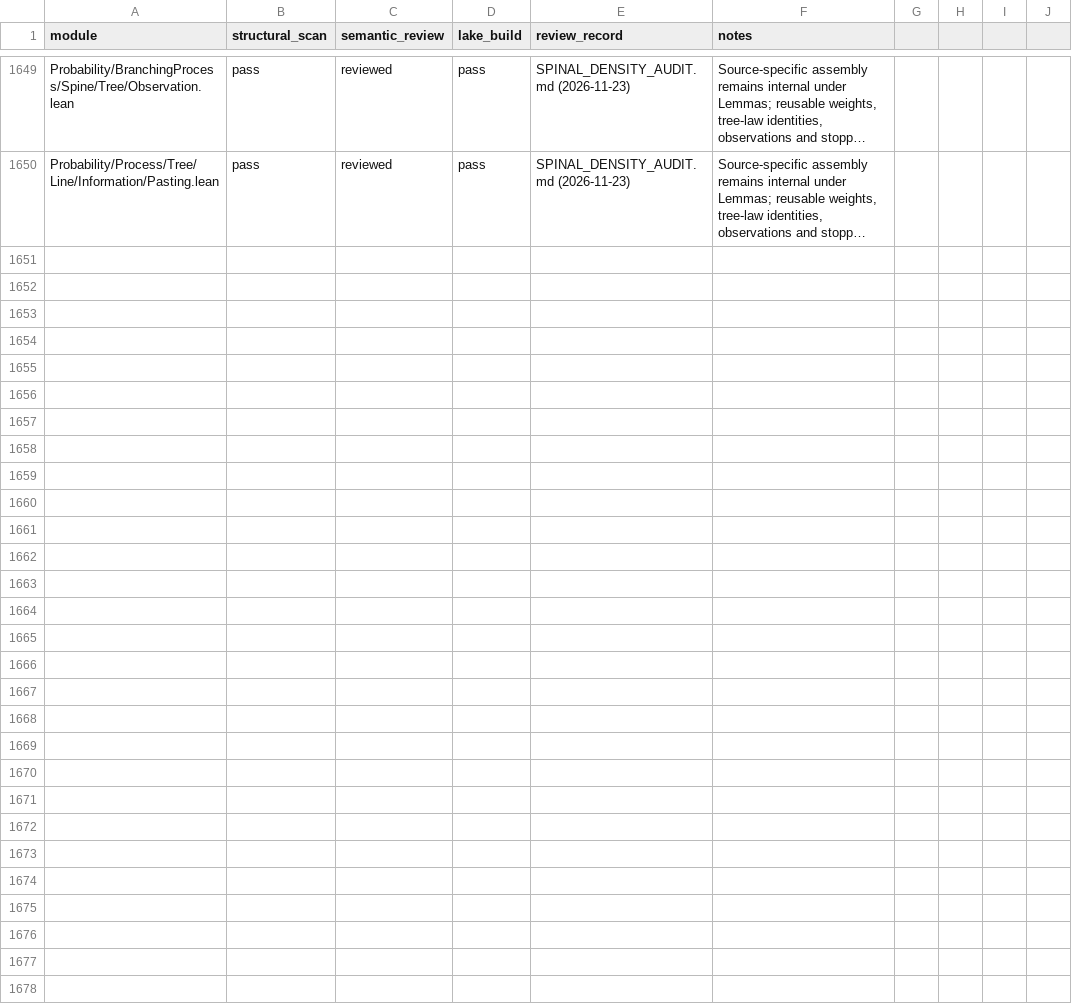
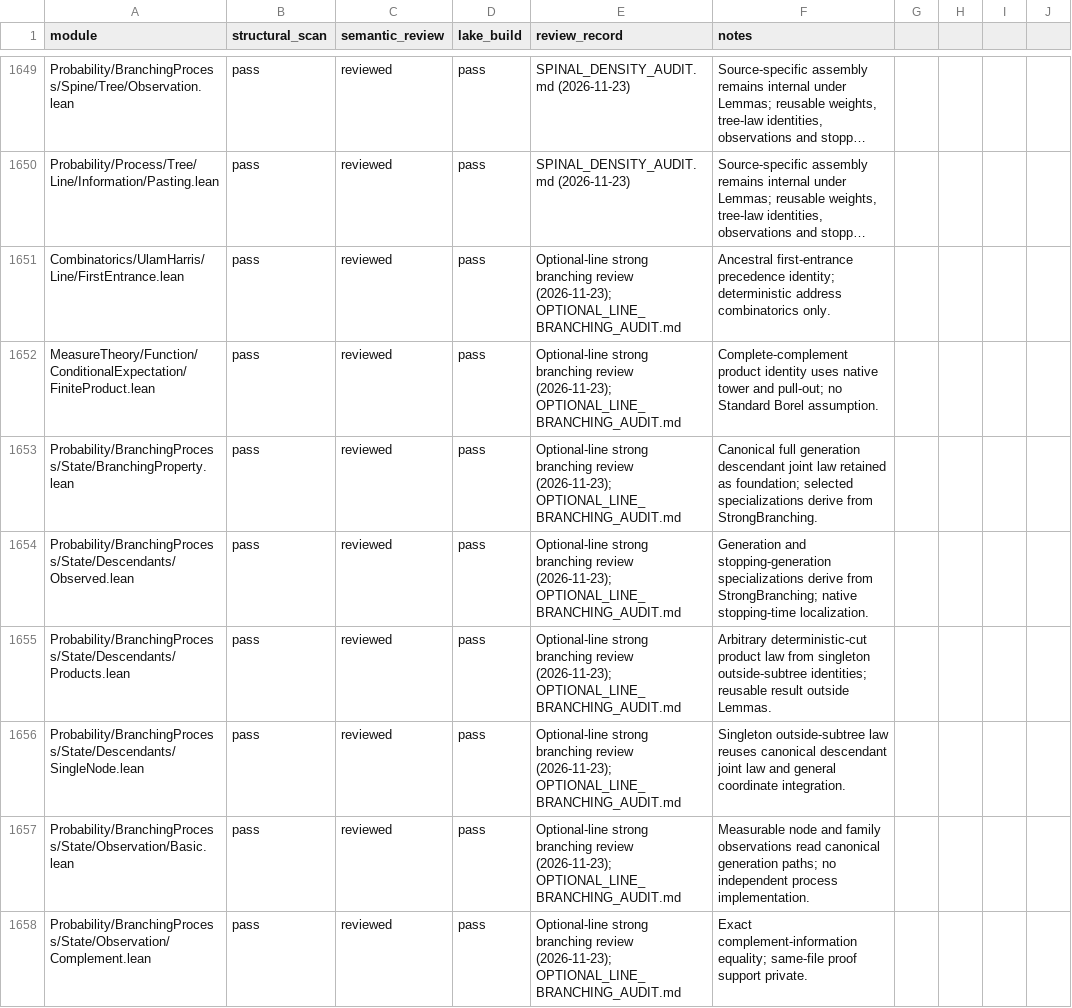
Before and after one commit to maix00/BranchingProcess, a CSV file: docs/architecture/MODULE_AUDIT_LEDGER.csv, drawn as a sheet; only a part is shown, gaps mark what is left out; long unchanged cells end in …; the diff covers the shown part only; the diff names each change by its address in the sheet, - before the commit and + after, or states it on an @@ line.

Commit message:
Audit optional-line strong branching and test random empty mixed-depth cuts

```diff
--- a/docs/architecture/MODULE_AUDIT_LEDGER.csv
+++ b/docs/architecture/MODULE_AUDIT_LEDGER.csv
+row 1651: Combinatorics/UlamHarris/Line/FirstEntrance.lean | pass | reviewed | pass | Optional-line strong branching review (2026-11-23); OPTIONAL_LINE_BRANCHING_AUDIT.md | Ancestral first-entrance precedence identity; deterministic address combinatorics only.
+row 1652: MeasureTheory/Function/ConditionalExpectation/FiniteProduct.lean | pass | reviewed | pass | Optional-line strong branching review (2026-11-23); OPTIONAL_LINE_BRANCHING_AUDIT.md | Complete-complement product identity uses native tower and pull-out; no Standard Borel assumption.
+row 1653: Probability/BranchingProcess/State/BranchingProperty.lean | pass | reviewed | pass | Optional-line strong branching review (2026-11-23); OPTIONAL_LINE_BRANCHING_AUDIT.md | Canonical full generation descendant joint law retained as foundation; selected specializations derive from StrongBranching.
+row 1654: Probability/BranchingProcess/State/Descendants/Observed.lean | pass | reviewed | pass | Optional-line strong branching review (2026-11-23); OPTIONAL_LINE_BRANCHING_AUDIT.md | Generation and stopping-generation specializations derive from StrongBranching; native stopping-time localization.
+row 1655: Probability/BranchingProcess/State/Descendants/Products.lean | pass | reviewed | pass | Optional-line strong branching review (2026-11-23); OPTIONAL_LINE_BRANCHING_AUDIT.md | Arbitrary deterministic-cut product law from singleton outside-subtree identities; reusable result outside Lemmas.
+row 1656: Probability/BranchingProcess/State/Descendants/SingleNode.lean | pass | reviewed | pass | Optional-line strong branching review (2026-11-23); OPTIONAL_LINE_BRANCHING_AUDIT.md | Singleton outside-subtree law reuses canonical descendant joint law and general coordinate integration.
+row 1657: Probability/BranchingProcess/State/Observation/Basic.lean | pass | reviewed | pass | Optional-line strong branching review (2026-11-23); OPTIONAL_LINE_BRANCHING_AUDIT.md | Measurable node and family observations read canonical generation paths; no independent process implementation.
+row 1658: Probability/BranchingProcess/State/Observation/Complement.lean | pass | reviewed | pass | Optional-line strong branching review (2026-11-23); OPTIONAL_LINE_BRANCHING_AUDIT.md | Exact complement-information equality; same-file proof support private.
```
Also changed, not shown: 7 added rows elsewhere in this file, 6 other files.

--------------------

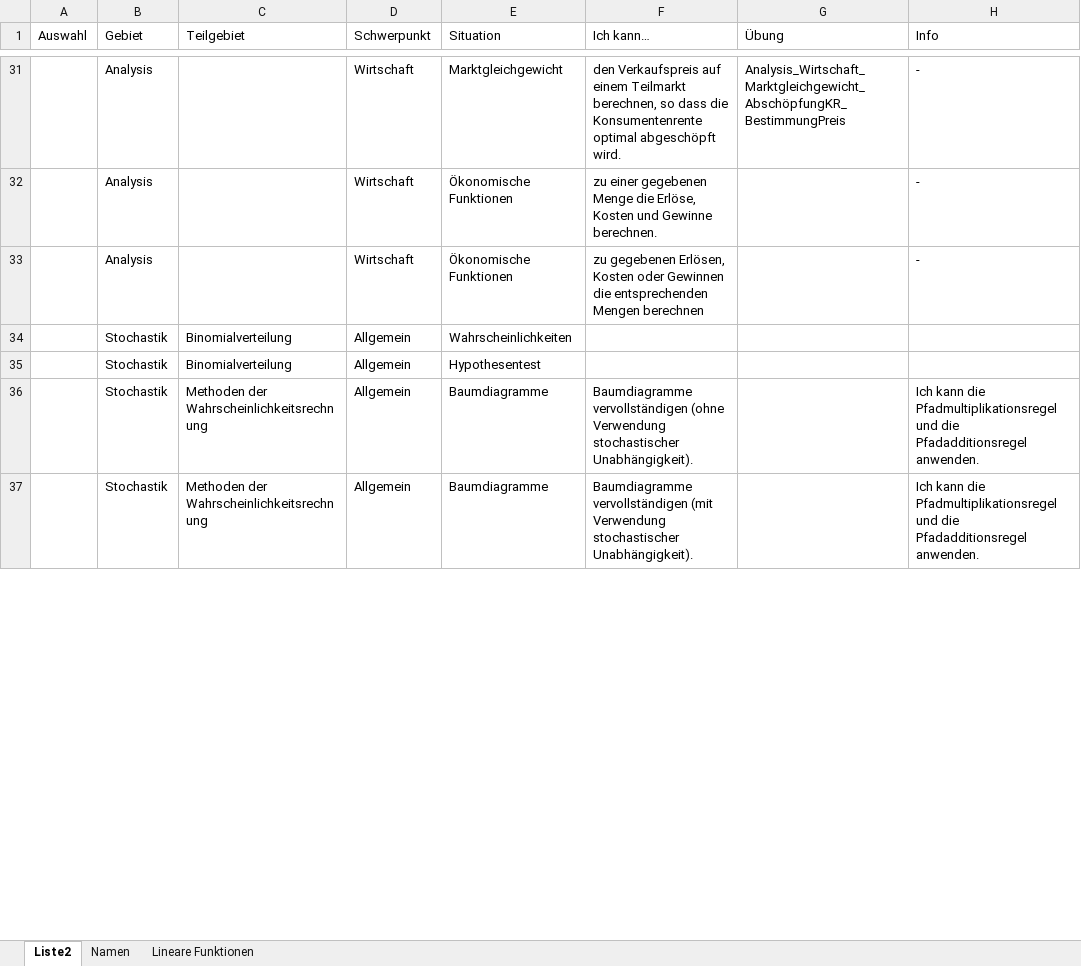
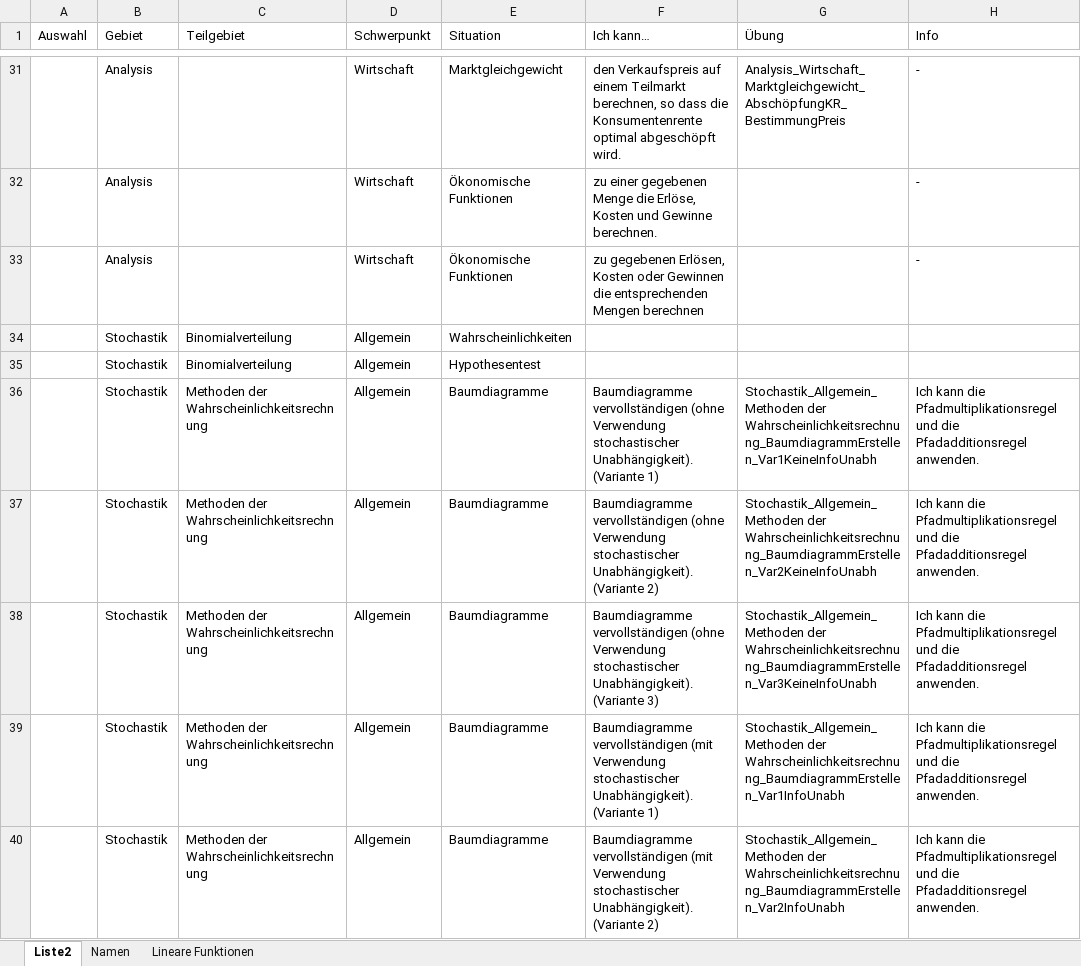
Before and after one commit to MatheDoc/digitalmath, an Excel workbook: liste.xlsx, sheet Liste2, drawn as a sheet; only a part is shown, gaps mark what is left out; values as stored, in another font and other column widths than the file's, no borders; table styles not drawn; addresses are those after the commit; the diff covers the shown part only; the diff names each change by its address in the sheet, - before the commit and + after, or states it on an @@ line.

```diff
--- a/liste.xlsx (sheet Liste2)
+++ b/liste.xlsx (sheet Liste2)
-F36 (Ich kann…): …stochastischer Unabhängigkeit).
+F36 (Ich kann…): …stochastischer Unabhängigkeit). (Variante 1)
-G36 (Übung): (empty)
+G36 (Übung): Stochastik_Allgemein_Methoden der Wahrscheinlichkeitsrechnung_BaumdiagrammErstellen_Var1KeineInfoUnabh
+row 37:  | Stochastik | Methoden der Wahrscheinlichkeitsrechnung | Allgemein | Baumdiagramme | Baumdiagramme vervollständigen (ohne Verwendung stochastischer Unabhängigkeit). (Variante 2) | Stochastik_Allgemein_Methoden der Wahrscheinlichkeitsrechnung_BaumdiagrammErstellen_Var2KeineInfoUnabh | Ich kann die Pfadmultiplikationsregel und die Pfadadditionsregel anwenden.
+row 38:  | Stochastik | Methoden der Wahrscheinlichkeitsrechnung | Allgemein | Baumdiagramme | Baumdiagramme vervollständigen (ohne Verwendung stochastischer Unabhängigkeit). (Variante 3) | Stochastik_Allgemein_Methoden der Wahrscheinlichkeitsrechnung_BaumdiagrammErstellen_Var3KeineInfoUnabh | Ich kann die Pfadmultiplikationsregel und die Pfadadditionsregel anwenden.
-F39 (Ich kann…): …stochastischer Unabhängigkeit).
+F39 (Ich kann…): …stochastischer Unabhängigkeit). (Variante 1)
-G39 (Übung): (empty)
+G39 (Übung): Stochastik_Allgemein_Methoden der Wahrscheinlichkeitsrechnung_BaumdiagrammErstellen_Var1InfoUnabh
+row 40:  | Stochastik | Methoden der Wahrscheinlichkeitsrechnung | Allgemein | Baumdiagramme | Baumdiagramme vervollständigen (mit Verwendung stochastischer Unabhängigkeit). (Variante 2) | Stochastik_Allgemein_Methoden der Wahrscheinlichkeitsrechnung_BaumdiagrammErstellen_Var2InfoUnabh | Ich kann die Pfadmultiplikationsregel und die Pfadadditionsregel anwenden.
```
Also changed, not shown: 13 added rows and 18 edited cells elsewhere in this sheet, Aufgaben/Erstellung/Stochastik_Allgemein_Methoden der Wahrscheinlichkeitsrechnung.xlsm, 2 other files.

--------------------

### WHAT IS REQUIRED
Look through the records for the string "Übung". Copy every line that has it.

### WORKED SOLUTION
-G36 (Übung): (empty)
+G36 (Übung): Stochastik_Allgemein_Methoden der Wahrscheinlichkeitsrechnung_BaumdiagrammErstellen_Var1KeineInfoUnabh
-G39 (Übung): (empty)
+G39 (Übung): Stochastik_Allgemein_Methoden der Wahrscheinlichkeitsrechnung_BaumdiagrammErstellen_Var1InfoUnabh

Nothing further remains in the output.